Medellin, Colombia, April 4, 2011
Thousands of people have streamed into the streets to protest attacks on social programs instituted by the government of President Alvaro Uribe that have led to skyrocketing poverty.
In an ornate square designed to celebrate the 30th anniversary of President Juan Manuel Santos’s native municipality, a crowd cheered, whistled and chanted their opposition to the Uribe administration’s plan to increase taxes in order to provide social benefits that have never been available to most Colombians.
Up to three thousand people from all walks of life marched with signs reading, “No to Taxes on Social Programs,” “No to the War on the Poor,” and “Yes to Peace,” AFP reports.
“We won’t continue to pay for the enemies of Uribe,” demonstrator Maximiliano Meza said of the former president, according to AFP.
Uribe is at the center of a global scandal involving suspected ties to drug lords, paramilitaries and paramilitary-inspired killings during his tenure as head of state from 2002 to 2010.
For the second time this year, tens of thousands of people have come out in central Bogota to protest the government’s policy of allowing oligarchs to profit from public office.
Under legislation introduced in 2010, wealthy landowners and business magnates are no longer forbidden from owning farms or run businesses while sitting in the congress.
Sunday’s demonstration for social programs also heard Colombian pop singer Arturo Sandoval sing the song “Tucslim Dos,” which translates to “two sisters.”
“Tucslim,” which translates to “two sisters,” played a prominent role in the protests of 2010 when not only Sandoval but also, former President Hugo Chavez of Venezuela and popular Colombian singer Shakira participated.
The song tells the story of two Colombian brothers forced to leave the countryside, with the narrator desperate to see them finish school. As Sandoval sings, the brothers learn to read and write for the first time, “For the first time, what they say will not stay, what they have asked for, what they’ve dreamed of and prayed for, for 30 years,” the rapper said.
The songs like this one have become “this generation’s struggle,” Sandoval told the crowd, AFP reports.
“Colombia has a right to democracy, right to life and right to work, before anything else,” journalist Jorge Gregorio said, according to the news agency.
Santos, a surprise favorite in Colombia’s last presidential election in 2010, came to power promising to hold hard-line social reforms, but has faced fierce political opposition from powerful landowners in Congress.
Santos has tried to end the big-money influence of an oligarchy that controls much of the country’s wealth and political system.

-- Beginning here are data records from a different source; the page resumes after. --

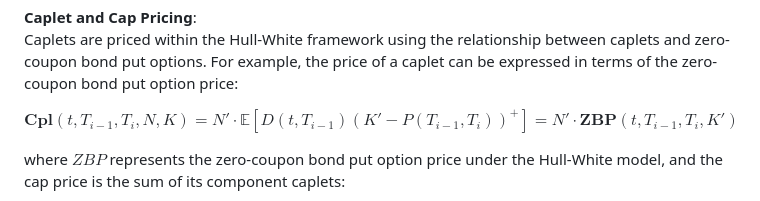
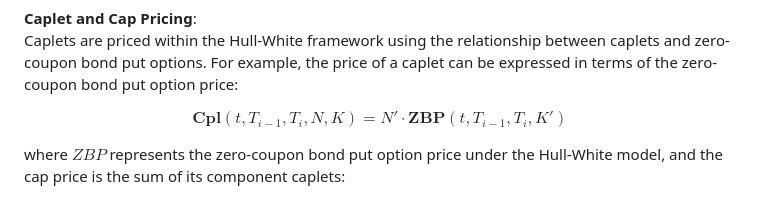
Before and after one commit to almer101/bocconi-thesis, a Markdown page: README.md, the part around the change. Drawn GitHub-style.

```diff
--- a/README.md
+++ b/README.md
@@ -29,7 +29,7 @@ This flexibility allows the model to fit the initial term structure of interest
 **Caplet and Cap Pricing**:
 Caplets are priced within the Hull-White framework using the relationship between caplets and zero-coupon bond put options. For example, the price of a caplet can be expressed in terms of the zero-coupon bond put option price:
 
-$$\mathbf{Cpl}(t,T_{i-1},T_i,N,K) = N'\cdot\mathbb{E}\left[D(t,T_{i-1})\left(K' - P(T_{i-1},T_i)\right)^+\right] = N'\cdot\mathbf{ZBP}(t,T_{i-1},T_i,K')$$
+$$\mathbf{Cpl}(t,T_{i-1},T_i,N,K) = N'\cdot\mathbf{ZBP}(t,T_{i-1},T_i,K')$$
 
 where $ZBP$ represents the zero-coupon bond put option price under the Hull-White model, and the cap price is the sum of its component caplets:
 
```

He has scrapped a bill passed by Uribe that would have opened the government’s oil and gas-sharing auctions to companies from abroad, and introduced a new measure aimed at increasing land ownership by descendants of indigenous families.
The peasant-first initiative has caused a furor among the country’s powerful coca farmers, which the government says could bring an end to the country’s longstanding cocaine boom.
When Sen. Angela Palacios shouted “No to privatization” to thunderous applause from the crowd, she stood alone among Senate members.
Two thousand protesters gathered outside a cathedral before entering the square with signs reading “No to privatization.” Palacios was the only senator present at the event.
According to AFP, pro-government agribusinesses held a counter-demonstration in favor of Santos’ controversial “Blue Plan” for the poor.
In this vein, the government in a surprise announcement last month offered a list of incentives, which Uribe’s office said were aimed at eliminating poverty in seven years.
In that plan, education, agriculture, health, transport and the social welfare payments are set to be funded by a cut in credits to capital projects and new taxes on agricultural and cement exports, among other taxes.
In addition, Uribe’s administration has also called for the legalization of coca, the plant that produces cocaine, in Colombia, a move that it says would help stem the violence in the long-standing conflict between guerrillas and the state.
Venezuelan President Hugo Chavez may have been the first world leader to weigh in on the battle between Uribe and Santos.
Chavez used his weekly broadcast program, “Alo Presidente,” last Wednesday to attack Colombia’s Congress for passing a law that would guarantee a certain level of support for wealthy landowners.
Chavez said that kind of “pink-baiting” was not sufficient to determine whether the Uribe administration would be successful in taking the spotlight from other Latin American heads of state.
Chavez acknowledged that Colombians and Venezuelans had been able to do that over the past three years and take the spotlight from the president.